Tiny terrariums.

Thursday I teach terrarium building to kids at Kingsbrae Garden’s ARTrageous. This post is to help any new parents of tiny terrariums to take care of their creations.

Wednesday

It’s pretty simple, add a couple drops of water if you notice it’s looking dry in there. This won’t happen very often. The terrarium contains charcoal to keep it fresh, but if you get mold, it probably means too much water.

Keep out of direct sunlight. If you like, you can tie a cord around the neck of the bottle and wear it like a necklace! Just do your best not to shake the little guy up too much. If you want somebody who really likes all that shaking, check out Marimo moss!

If it so happens that the little mossy dies, don’t despair! This is all locally harvested, and sometimes a species just doesn’t take to captivity. Remove the deceased critter, and go for a walk in the woods to find some more! To protect future mossies, only take from a plentiful source, and remember to wash out any bugs with clean, cool water.

Moss_4 copy

If you need to replace the whole thing, or would like to make more for friends, the layers are as follows, from bottom to top. You only need a pinch of each! Try to fill the bottle only half way with the dirt layers, leaving half the space for the moss to thrive!

Terrarium Layer Cake
Mini bottle (Dollar store or online, best to wash with dilute bleach)
2-3 gravel stones or beads (for drainage)
Sprinkle of activated charcoal (from aquarium store, to prevent algae)
Dampened dried moss (optional, keeps dirt from falling through in bigger bottles)
Half and half mixture of sand and potting soil (tamp down with a paintbrush handle or skewer)
Teeny tiny moss baby of your choosing! (dig a little hole for it with your paintbrush)
Spritz or two of water down the sides

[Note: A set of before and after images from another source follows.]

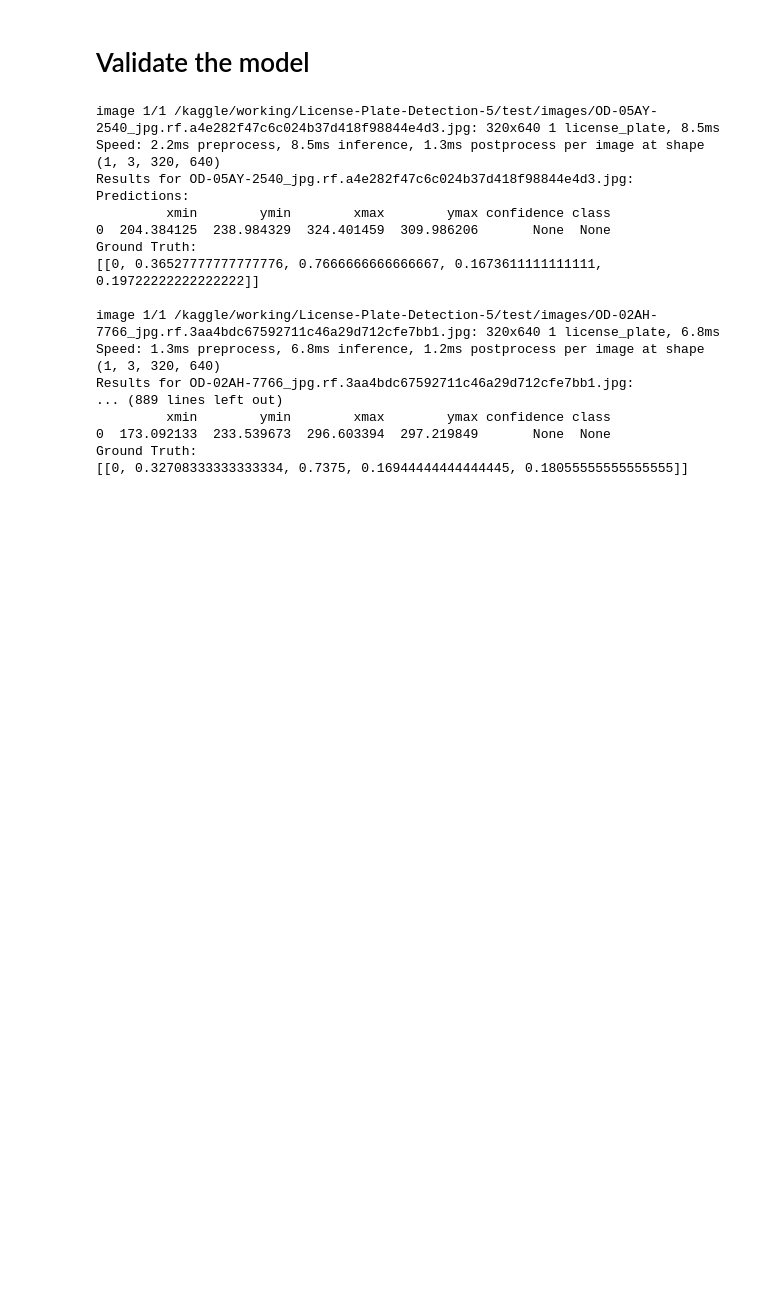
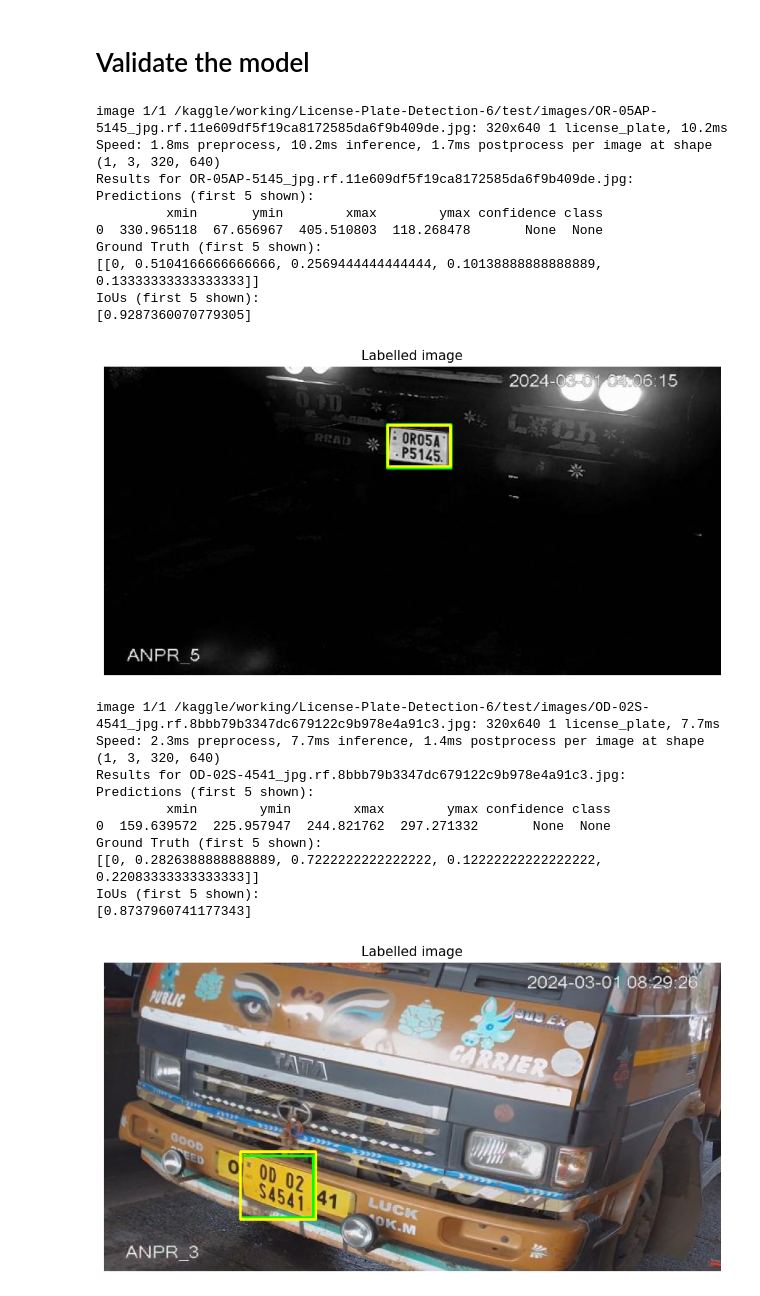
Before and after one commit to PawanKrGunjan/Computer-Vision, a Jupyter notebook: License Plate Recognition/Train-YOLOv8-model-on-License-Plate-Dataset.ipynb, the cells around one changed output. Saved outputs shown, nothing was run; the diff lists cells and outputs as text; code cells hidden in the pictures; blank space fills up the shorter version.

```diff
--- a/License Plate Recognition/Train-YOLOv8-model-on-License-Plate-Dataset.ipynb
+++ b/License Plate Recognition/Train-YOLOv8-model-on-License-Plate-Dataset.ipynb
@@ -148,8 +151,8 @@ with open(data_yaml_path, 'r') as file:
     data = yaml.safe_load(file)
 
 # Modify the paths as needed
-data['train'] = '/kaggle/working/License-Plate-Detection-5/train/images'
-data['val'] = '/kaggle/working/License-Plate-Detection-5/valid/images'
+data['train'] = '/kaggle/working/License-Plate-Detection-6/train/images'
+data['val'] = '/kaggle/working/License-Plate-Detection-6/valid/images'
 
 # Modify the number of classes and their names
 data['nc'] = 1  # Number of classes
@@ -270,8 +269,8 @@ display(im)
 # Validate the model
 # %%
 # Define directories
-test_images_dir = '/kaggle/working/License-Plate-Detection-5/test/images'
-test_labels_dir = '/kaggle/working/License-Plate-Detection-5/test/labels'
+test_images_dir = '/kaggle/working/License-Plate-Detection-6/test/images'
+test_labels_dir = '/kaggle/working/License-Plate-Detection-6/test/labels'
 # %%
 def load_labels(label_path):
     labels = []
@@ -325,0 +332,29 @@ def evaluate_image(image_file):
+# %%
+def calculate_iou(box1, box2):
+    """
+    Calculate the Intersection over Union (IoU) of two bounding boxes.
+
+    Parameters:
+        box1 (list): [xmin, ymin, xmax, ymax] for the first box
+        box2 (list): [xmin, ymin, xmax, ymax] for the second box
+
+    Returns:
+        float: IoU value
+    """
+    # Calculate the (x, y) coordinates of the intersection rectangle
+    xA = max(box1[0], box2[0])
+    yA = max(box1[1], box2[1])
+    xB = min(box1[2], box2[2])
+    yB = min(box1[3], box2[3])
+
+    # Calculate the area of intersection
+    interArea = max(0, xB - xA) * max(0, yB - yA)
+
+    # Calculate the area of both bounding boxes
+    box1Area = (box1[2] - box1[0]) * (box1[3] - box1[1])
+    box2Area = (box2[2] - box2[0]) * (box2[3] - box2[1])
+
+    # Calculate the intersection over union
+    iou = interArea / float(box1Area + box2Area - interArea)
+
+    return iou
@@ -326,24 +428,29 @@ def evaluate_image(image_file):
 # %%
 # Evaluate all images
-image_files = [f for f in os.listdir(test_images_dir) if f.endswith(('.jpg', '.png'))]
+image_files = os.listdir(test_images_dir)
 
 for image_file in image_files:
     evaluate_image(image_file)
 # %% [output]
-image 1/1 /kaggle/working/License-Plate-Detection-5/test/images/OD-05AY-2540_jpg.rf.a4e282f47c6c024b37d418f98844e4d3.jpg: 320x640 1 license_plate, 8.5ms
-Speed: 2.2ms preprocess, 8.5ms inference, 1.3ms postprocess per image at shape (1, 3, 320, 640)
-Results for OD-05AY-2540_jpg.rf.a4e282f47c6c024b37d418f98844e4d3.jpg:
-Predictions:
-         xmin        ymin        xmax        ymax confidence class
-0  204.384125  238.984329  324.401459  309.986206       None  None
-Ground Truth:
-[[0, 0.36527777777777776, 0.7666666666666667, 0.1673611111111111, 0.19722222222222222]]
-
-image 1/1 /kaggle/working/License-Plate-Detection-5/test/images/OD-02AH-7766_jpg.rf.3aa4bdc67592711c46a29d712cfe7bb1.jpg: 320x640 1 license_plate, 6.8ms
-Speed: 1.3ms preprocess, 6.8ms inference, 1.2ms postprocess per image at shape (1, 3, 320, 640)
-Results for OD-02AH-7766_jpg.rf.3aa4bdc67592711c46a29d712cfe7bb1.jpg:
-... (889 lines left out)
-         xmin        ymin        xmax        ymax confidence class
-0  173.092133  233.539673  296.603394  297.219849       None  None
-Ground Truth:
-[[0, 0.32708333333333334, 0.7375, 0.16944444444444445, 0.18055555555555555]]
+image 1/1 /kaggle/working/License-Plate-Detection-6/test/images/OR-05AP-5145_jpg.rf.11e609df5f19ca8172585da6f9b409de.jpg: 320x640 1 license_plate, 10.2ms
+Speed: 1.8ms preprocess, 10.2ms inference, 1.7ms postprocess per image at shape (1, 3, 320, 640)
+Results for OR-05AP-5145_jpg.rf.11e609df5f19ca8172585da6f9b409de.jpg:
+Predictions (first 5 shown):
+         xmin       ymin        xmax        ymax confidence class
+0  330.965118  67.656967  405.510803  118.268478       None  None
+Ground Truth (first 5 shown):
+[[0, 0.5104166666666666, 0.2569444444444444, 0.10138888888888889, 0.13333333333333333]]
+IoUs (first 5 shown):
+[0.9287360070779305]
+[figure, added]
+image 1/1 /kaggle/working/License-Plate-Detection-6/test/images/OD-02S-4541_jpg.rf.8bbb79b3347dc679122c9b978e4a91c3.jpg: 320x640 1 license_plate, 7.7ms
+Speed: 2.3ms preprocess, 7.7ms inference, 1.4ms postprocess per image at shape (1, 3, 320, 640)
+Results for OD-02S-4541_jpg.rf.8bbb79b3347dc679122c9b978e4a91c3.jpg:
+Predictions (first 5 shown):
+         xmin        ymin        xmax        ymax confidence class
+0  159.639572  225.957947  244.821762  297.271332       None  None
+Ground Truth (first 5 shown):
+[[0, 0.2826388888888889, 0.7222222222222222, 0.12222222222222222, 0.22083333333333333]]
+IoUs (first 5 shown):
+[0.8737960741177343]
+[figure, added]
```
Also changed, not shown: parts of 18 cells of this notebook.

I hope you enjoyed creating a habitat for your new friend! You can use the same recipe to make all different sizes. Keep me posted on how you get along!

Connect/Collect.

Starting out, I wasn’t always very good at taking care of myself. I’m sure everyone can relate, it took me a while to get good at making meals, sleeping right, keeping up in school, making time for exercise and fun. Keeping my head above water seemed like more than I could muster, let alone trying to be active in my community.

Have you ever heard of Maslow’s Hierarchy of Needs? It says that when your selfish needs are met, you will begin including the needs of others into the equation. In high school I thought that was ridiculous, I could never imagine myself feeling that way.

Maslow Hierarchy of Needs

But now I’ve got me covered. Mostly. I feel I have a hold on my habits, my mental state. And you know what? Miraculously, I want to connect. I want to help and share and teach and collaborate and create community. Communities of people on a common quest. Because what’s the point of questing if you haven’t got your homies?

This week I’d like to talk a little about some groups I’ve become a part of. They are really great.

fredericton makerspace

Fredericton Makerspace. Facebook followers may have heard me mention this before. While the first building we had turned out to be unsuitable, work has continued behind the scenes. We were chosen for the Pond Deshpande Centre’s B4Change Social Enterprise Accelerator. Our fearless leader, Philip LeBlanc, has been learning a great deal about how best to move us forward.

We are gathering a growing number of makers: artists, designers, programmers, carpenters, engineers, and many others. The plan is to open up shop in the spring, a membership-based workspace for collaborative learning and creation. We’ll have equipment for a whole slew of disciplines.

If this sounds interesting to you, there will be an information/brainstorming session later in the month at the The Station (attached to the liquor store on York St). If you have ideas about what would be useful to you in a space like this, it is a good chance to have them heard. Check the facebook page or group more info.
indigo 063 (1280x960)

The second group is in it’s very early stages, because it is not quite that time of year yet. What time of year, you ask? Planting season! We are a group of textiles students, alumni, and teachers from the New Brunswick College of Craft and Design, and we are going to plant a community dye garden! I have so little experience with natural dyes but I am very certain I want to learn. Nothing could be better than moving away from harsh synthetics and into complex natural shades. Expect to hear lots more about this when the ground finally thaws!

emerge
Photo credit: Mark Cameron

I have also become a juried member of Emerge Artists Collective, a group of eight Fredericton artists dedicated to creating experimental new works. I had my first meeting with them a couple Sundays past, it was a great vibe and lots of cool ideas. In the works is a show at Government House in October, and we will be occupying both windows at M&T Deli for the month of August. That collection will incorporate the work of local poets. I have a happy history of working with text so this will be a fun project for me. I can’t wait for my Triny Finlay books to arrive!

A Brief History of Written Communication (Detail)

If you would like more information on any of these groups or events, please feel free to contact me any time.